*WHAT IS BEING ASKED*
Each line of the data below that includes the string "your" must be copied.

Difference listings
━━━━━━━━━━━━━━━━

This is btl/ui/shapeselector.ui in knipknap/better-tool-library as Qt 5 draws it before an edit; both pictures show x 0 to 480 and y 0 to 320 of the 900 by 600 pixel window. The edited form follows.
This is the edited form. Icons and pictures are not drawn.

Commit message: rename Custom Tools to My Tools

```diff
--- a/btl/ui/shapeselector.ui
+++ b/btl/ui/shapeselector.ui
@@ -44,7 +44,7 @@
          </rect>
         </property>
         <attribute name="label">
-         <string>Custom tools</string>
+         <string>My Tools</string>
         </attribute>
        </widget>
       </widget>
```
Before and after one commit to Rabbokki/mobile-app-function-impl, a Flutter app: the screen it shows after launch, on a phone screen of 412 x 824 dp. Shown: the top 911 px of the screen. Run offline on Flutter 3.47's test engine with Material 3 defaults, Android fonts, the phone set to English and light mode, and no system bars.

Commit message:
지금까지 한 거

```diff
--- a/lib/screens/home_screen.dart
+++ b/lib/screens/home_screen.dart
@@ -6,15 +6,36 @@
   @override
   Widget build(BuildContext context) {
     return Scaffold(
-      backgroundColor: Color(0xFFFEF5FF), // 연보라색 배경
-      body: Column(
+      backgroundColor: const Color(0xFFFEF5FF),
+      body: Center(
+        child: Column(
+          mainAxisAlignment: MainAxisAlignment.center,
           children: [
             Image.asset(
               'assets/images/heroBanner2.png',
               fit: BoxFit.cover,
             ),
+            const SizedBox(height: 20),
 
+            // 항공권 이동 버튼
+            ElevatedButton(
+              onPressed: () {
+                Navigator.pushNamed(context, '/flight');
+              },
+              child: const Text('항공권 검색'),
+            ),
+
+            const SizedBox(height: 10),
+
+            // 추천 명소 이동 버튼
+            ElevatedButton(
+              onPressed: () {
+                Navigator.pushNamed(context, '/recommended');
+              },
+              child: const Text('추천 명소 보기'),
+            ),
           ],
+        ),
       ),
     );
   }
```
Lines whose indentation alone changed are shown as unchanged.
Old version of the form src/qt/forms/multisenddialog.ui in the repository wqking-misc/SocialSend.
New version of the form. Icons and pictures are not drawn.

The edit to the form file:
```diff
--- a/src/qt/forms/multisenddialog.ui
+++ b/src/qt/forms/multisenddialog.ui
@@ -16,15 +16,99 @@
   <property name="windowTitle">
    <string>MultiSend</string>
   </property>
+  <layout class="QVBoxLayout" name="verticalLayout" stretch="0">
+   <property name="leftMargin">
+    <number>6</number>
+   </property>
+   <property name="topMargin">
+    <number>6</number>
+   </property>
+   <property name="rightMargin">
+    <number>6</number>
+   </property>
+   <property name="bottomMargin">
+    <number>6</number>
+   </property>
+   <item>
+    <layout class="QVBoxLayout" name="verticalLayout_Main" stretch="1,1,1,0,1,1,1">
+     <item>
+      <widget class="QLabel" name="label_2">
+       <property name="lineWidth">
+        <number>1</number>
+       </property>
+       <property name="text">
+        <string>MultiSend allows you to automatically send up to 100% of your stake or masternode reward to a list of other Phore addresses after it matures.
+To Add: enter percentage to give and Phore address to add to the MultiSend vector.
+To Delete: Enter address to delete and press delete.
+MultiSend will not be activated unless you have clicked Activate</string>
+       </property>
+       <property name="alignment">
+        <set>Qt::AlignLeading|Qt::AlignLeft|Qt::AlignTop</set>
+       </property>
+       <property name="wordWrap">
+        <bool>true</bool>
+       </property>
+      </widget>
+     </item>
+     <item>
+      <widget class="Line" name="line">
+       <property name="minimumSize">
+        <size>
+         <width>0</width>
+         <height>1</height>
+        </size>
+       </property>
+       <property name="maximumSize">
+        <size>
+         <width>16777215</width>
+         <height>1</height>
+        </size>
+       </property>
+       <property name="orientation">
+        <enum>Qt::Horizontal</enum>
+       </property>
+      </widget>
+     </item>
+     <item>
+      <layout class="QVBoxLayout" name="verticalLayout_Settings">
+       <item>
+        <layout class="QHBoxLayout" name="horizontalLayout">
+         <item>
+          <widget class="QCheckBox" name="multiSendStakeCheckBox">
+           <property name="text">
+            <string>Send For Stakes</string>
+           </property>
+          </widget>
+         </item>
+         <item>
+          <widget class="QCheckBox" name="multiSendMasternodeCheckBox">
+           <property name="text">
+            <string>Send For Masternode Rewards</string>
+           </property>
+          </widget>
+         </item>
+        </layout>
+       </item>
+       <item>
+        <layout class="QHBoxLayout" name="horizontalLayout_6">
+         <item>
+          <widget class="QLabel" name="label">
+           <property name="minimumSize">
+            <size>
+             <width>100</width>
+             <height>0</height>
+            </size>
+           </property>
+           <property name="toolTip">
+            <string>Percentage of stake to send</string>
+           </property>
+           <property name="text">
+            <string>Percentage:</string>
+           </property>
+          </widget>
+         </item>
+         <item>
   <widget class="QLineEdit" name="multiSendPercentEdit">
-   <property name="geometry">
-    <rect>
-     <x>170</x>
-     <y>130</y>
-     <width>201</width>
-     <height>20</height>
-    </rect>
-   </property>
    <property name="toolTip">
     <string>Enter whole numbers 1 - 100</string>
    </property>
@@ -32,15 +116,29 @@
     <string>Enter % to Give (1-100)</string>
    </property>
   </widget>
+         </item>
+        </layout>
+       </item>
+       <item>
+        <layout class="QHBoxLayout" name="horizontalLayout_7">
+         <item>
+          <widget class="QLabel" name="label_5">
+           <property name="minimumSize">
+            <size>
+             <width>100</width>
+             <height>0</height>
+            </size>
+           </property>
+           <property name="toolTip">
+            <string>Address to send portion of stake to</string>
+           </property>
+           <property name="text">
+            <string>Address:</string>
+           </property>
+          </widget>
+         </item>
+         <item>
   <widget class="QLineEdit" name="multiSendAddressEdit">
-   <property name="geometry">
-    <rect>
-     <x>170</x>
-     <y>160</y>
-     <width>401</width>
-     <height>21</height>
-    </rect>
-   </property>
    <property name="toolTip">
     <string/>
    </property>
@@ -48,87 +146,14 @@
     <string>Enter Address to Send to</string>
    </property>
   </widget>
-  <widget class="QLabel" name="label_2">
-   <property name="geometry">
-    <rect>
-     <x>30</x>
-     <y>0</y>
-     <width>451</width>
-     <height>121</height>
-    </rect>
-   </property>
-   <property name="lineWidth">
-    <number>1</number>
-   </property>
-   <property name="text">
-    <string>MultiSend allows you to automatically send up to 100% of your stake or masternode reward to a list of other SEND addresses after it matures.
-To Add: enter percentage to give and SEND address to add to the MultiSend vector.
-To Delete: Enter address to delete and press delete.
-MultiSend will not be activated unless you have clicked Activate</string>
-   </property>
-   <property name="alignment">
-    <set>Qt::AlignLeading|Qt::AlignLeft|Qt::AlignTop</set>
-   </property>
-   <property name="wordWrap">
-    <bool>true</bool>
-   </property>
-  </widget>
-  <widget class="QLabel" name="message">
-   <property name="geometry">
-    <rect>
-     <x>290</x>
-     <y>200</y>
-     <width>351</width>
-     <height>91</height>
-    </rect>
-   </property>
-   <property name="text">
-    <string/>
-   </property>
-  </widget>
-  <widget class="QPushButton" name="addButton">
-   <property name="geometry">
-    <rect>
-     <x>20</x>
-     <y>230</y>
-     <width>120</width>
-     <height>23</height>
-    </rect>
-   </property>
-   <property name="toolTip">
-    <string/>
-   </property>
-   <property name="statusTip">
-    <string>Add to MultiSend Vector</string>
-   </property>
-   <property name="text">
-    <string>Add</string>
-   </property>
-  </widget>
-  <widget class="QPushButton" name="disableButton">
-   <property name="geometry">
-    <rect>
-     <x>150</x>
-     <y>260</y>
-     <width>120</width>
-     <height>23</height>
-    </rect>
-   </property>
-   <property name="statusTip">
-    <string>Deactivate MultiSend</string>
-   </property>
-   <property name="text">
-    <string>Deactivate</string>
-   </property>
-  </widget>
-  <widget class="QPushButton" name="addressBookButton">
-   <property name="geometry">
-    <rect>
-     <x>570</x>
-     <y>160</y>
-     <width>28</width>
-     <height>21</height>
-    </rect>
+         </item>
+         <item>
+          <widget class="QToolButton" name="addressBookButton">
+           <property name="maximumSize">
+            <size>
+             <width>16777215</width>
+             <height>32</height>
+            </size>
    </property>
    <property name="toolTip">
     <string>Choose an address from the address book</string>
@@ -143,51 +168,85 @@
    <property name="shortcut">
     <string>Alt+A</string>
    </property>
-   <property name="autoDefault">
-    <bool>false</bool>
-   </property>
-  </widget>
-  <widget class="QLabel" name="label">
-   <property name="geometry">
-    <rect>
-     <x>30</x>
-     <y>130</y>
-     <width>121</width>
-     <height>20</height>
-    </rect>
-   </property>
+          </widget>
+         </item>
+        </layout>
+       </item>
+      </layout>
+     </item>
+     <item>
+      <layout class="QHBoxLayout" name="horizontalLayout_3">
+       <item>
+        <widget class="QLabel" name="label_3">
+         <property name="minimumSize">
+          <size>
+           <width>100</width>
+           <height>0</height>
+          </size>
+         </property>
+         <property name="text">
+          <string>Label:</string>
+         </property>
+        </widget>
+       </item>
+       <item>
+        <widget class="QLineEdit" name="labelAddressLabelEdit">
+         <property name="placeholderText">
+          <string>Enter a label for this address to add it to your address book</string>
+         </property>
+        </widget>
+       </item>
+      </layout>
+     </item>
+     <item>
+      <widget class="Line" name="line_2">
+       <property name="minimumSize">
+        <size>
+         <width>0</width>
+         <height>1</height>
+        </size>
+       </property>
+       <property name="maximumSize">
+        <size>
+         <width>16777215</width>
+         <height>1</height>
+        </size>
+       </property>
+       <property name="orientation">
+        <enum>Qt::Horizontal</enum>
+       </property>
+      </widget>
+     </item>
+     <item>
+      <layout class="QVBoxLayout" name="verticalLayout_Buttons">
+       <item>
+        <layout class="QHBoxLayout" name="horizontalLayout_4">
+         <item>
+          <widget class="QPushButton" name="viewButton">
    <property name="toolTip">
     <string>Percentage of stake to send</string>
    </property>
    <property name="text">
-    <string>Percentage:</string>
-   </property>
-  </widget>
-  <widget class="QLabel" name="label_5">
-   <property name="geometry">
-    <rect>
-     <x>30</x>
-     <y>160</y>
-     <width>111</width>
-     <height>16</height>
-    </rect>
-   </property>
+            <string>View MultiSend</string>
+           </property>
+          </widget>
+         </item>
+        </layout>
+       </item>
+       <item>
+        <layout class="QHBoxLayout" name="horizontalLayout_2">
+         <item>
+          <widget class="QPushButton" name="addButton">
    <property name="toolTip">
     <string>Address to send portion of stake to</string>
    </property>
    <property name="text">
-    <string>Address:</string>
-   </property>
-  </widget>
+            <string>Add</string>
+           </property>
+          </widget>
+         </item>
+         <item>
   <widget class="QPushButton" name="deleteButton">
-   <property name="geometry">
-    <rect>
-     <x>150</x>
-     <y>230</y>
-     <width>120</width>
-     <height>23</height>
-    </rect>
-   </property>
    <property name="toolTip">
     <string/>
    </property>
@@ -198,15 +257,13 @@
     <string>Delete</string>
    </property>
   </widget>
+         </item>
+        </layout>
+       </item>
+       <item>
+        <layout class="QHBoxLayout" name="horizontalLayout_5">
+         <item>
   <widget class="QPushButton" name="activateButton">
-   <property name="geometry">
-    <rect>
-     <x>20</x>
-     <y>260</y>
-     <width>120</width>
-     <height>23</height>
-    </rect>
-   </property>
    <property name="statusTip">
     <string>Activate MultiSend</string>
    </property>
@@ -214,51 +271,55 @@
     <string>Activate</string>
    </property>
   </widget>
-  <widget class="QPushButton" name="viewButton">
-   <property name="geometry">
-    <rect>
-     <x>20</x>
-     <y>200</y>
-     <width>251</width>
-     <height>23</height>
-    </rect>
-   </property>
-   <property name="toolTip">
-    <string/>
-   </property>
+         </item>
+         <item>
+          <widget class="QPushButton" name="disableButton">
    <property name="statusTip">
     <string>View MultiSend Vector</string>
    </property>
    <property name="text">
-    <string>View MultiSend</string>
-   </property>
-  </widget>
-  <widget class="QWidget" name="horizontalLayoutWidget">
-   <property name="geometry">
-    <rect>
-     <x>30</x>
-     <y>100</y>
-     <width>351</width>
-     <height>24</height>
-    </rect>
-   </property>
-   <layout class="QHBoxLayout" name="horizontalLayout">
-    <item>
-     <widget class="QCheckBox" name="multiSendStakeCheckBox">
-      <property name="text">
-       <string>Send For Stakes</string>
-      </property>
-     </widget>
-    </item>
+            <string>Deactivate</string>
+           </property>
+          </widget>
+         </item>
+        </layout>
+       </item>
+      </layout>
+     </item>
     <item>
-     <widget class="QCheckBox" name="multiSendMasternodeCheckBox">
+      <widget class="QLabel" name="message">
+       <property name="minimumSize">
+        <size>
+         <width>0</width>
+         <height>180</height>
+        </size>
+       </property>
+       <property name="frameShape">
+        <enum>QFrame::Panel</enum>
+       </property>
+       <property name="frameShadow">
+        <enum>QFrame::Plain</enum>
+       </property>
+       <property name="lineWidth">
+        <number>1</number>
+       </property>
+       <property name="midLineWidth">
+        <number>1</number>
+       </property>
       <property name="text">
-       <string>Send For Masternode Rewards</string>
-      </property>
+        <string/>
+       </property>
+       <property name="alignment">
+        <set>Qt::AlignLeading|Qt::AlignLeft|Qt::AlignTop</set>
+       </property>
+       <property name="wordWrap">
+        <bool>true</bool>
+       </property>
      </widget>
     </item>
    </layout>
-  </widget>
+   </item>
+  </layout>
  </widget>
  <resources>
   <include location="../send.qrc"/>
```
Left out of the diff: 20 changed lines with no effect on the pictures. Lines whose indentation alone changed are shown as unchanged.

━━━━━━━━━━━━━━━━

*REPLY TO THE TASK*
+        <string>MultiSend allows you to automatically send up to 100% of your stake or masternode reward to a list of other Phore addresses after it matures.
-    <string>MultiSend allows you to automatically send up to 100% of your stake or masternode reward to a list of other SEND addresses after it matures.
+          <string>Enter a label for this address to add it to your address book</string>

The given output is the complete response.